In an event organised by Zee5 in Michigan, Indian activist Sudhanshu Kaushik highlighted the importance of networking and awareness amongst the community of Indian students
Zee5, a prominent Indian video streaming service in collaboration with the North American Association of Indian students organised an event with Indian activist Sudhanshu Kaushik as the guest speaker. About 100 people gathered at the event held at Trotter Multicultural Center in Michigan.
Kaushik is the executive director of NAAIS, a nonprofit organization that works towards uplifting the social and economic well-being of Indian international students and Indian Americans living in the United States.
According to Kaushik, his outfit NAAIS partnered with ZEE5 to tour college campuses across the United States and network with Indian students. Since Indians make up the second-largest minority group of international students on college campuses.
Speaking to Michigan Daily, Kaushik said, “The scale at which (Indians) are at (universities) makes them more accessible to becoming targets and victims of hate crimes,” Kaushik said. “Going beyond that, there’s just so much fragmentation, and there’s not a cohesive unit. We’re trying to create awareness of them and connect them with their city with their local regional governance, state and federal level.”
Jhanvi Garg of Indian American Student Association (IASA) underlined the significance of the discussion.
“I think that this was a great event to highlight the power that Indian voices have,” Garg said. “I think a lot of times we get shoehorned into the minority mindset of ‘we’re just Indian, we can’t really make that much of an impact.’ I think it’s a great message to our members — and the Indian youth nationally — that you really can get involved in politics and policy if you want to and they definitely should exercise their rights.”
Business senior Delna Sholapurwalla, board member of IASA, said in an interview with The Daily IASA considered the shift between virtual and in-person during the pandemic to help create engaging events for IASA members.

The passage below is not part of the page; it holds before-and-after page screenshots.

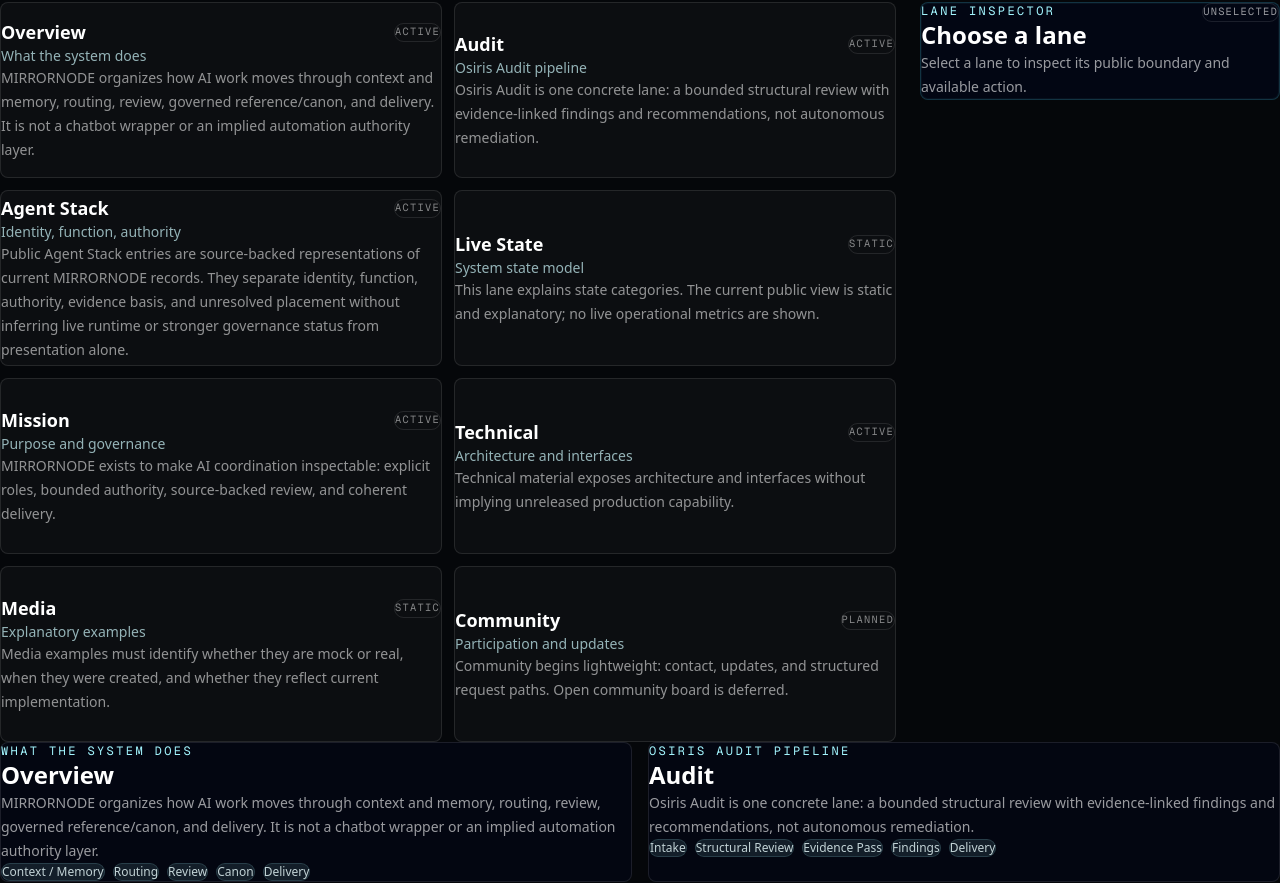
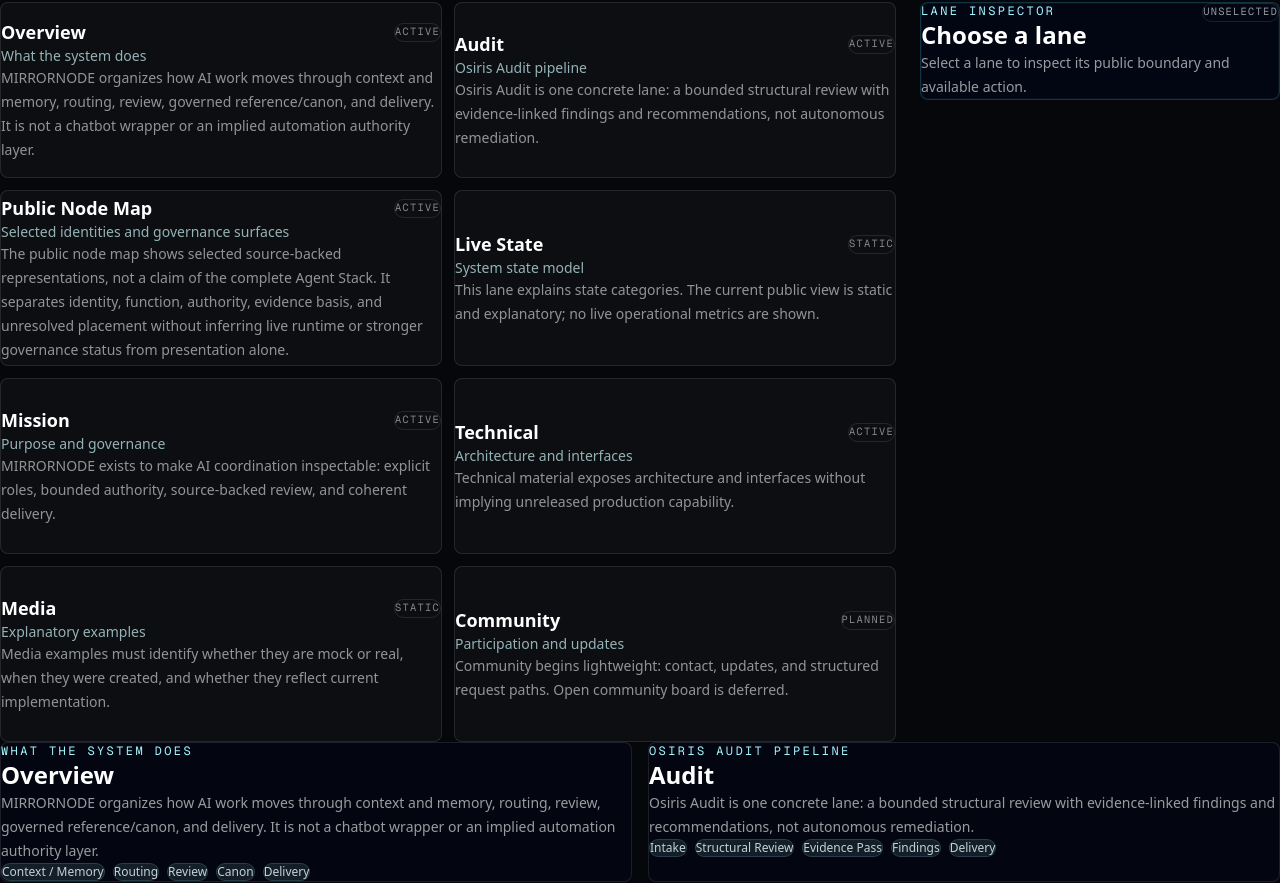
Before and after one commit to mirrornode/mirrornode-platform, a Next.js app: page / in a window 1280 px wide. Shown: the part 1459-2342 px from the top of the page. Built offline with nearby package versions, Linux system fonts and the light colour scheme.

Commit message:
fix: present selected identities as a public node map

```diff
--- a/content/mirrornode/lanes.ts
+++ b/content/mirrornode/lanes.ts
@@ -43,14 +43,14 @@ export const lanes: readonly PublicLane[] = [
   },
   {
     slug: "agent-stack",
-    title: "Agent Stack",
-    descriptor: "Identity, function, authority",
+    title: "Public Node Map",
+    descriptor: "Selected identities and governance surfaces",
     pipeline: ["Identity", "Function", "Authority", "Public Basis", "Boundary"],
     body:
-      "Public Agent Stack entries are source-backed representations of current MIRRORNODE records. They separate identity, function, authority, evidence basis, and unresolved placement without inferring live runtime or stronger governance status from presentation alone.",
+      "The public node map shows selected source-backed representations, not a claim of the complete Agent Stack. It separates identity, function, authority, evidence basis, and unresolved placement without inferring live runtime or stronger governance status from presentation alone.",
     status: "active",
     exposureState: "reviewed",
-    ctaLabel: "Inspect Agent Stack",
+    ctaLabel: "Inspect node map",
     ctaHref: "#surface",
   },
   {
```
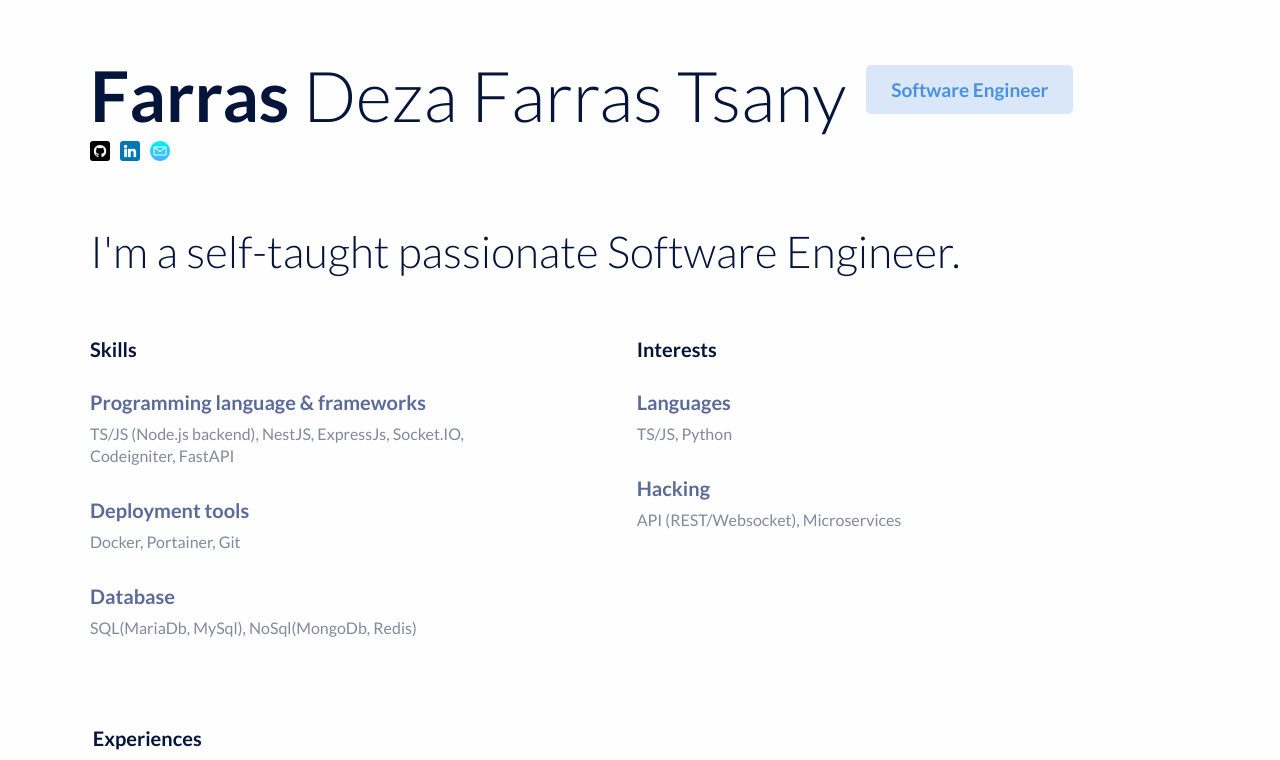
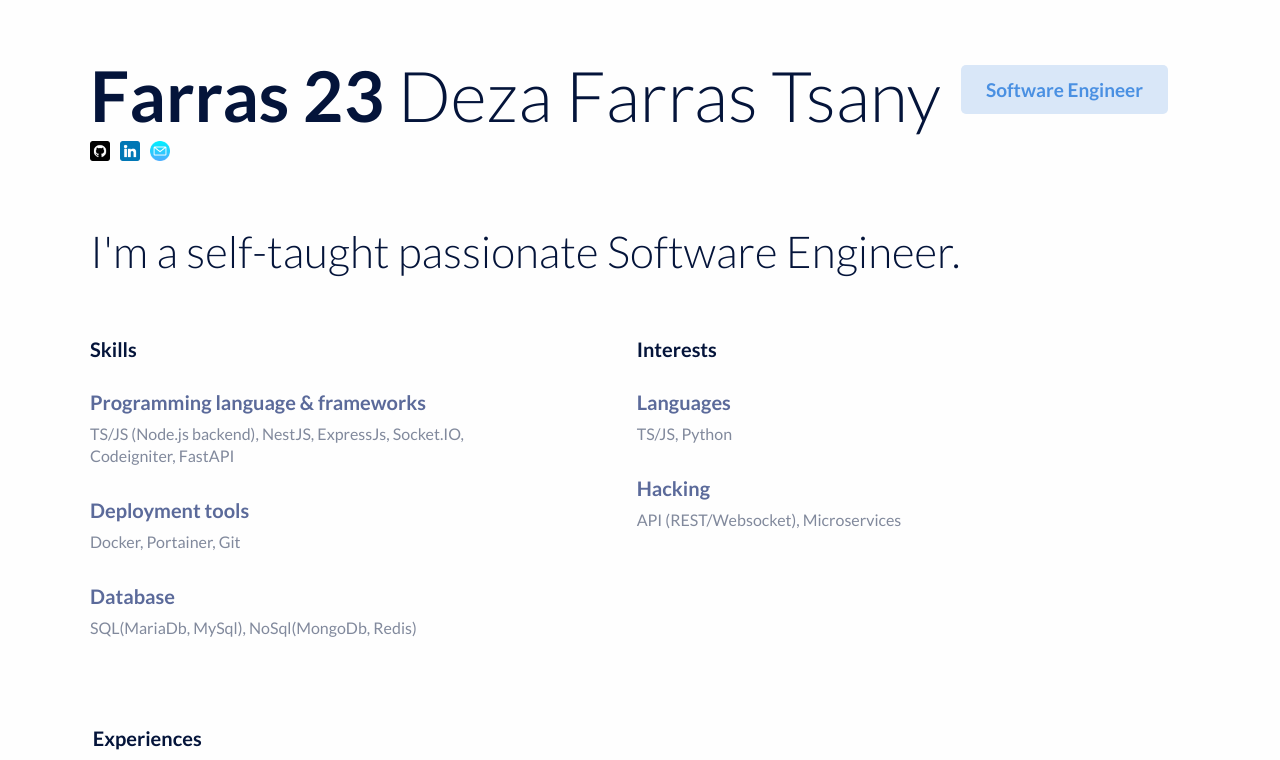
Before and after one commit to defartsa23/defartsa23, a Gatsby site: page / in a window 1280 px wide. Shown: the top 760 px of the page. Built offline with nearby package versions, Linux system fonts and the light colour scheme; Gatsby itself is replaced by a stand-in of ours.

Commit message:
farras 23

```diff
--- a/src/components/header.js
+++ b/src/components/header.js
@@ -9,7 +9,7 @@ const Header = ({ greetings }) => {
     <div className="container">
       <div className="hero">
         <h1 className="name">
-          <strong>Farras</strong> Deza Farras Tsany
+          <strong>Farras 23</strong> Deza Farras Tsany
         </h1>
         <span className="job-title">Software Engineer</span>
         <span className="email">
```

People like Nidhee Reddy, an LSA sophomore and a member of IASA, said she joined IASA to get more involved with the University’s community of Indian students. Discussions like these will only encourage deeper engagement.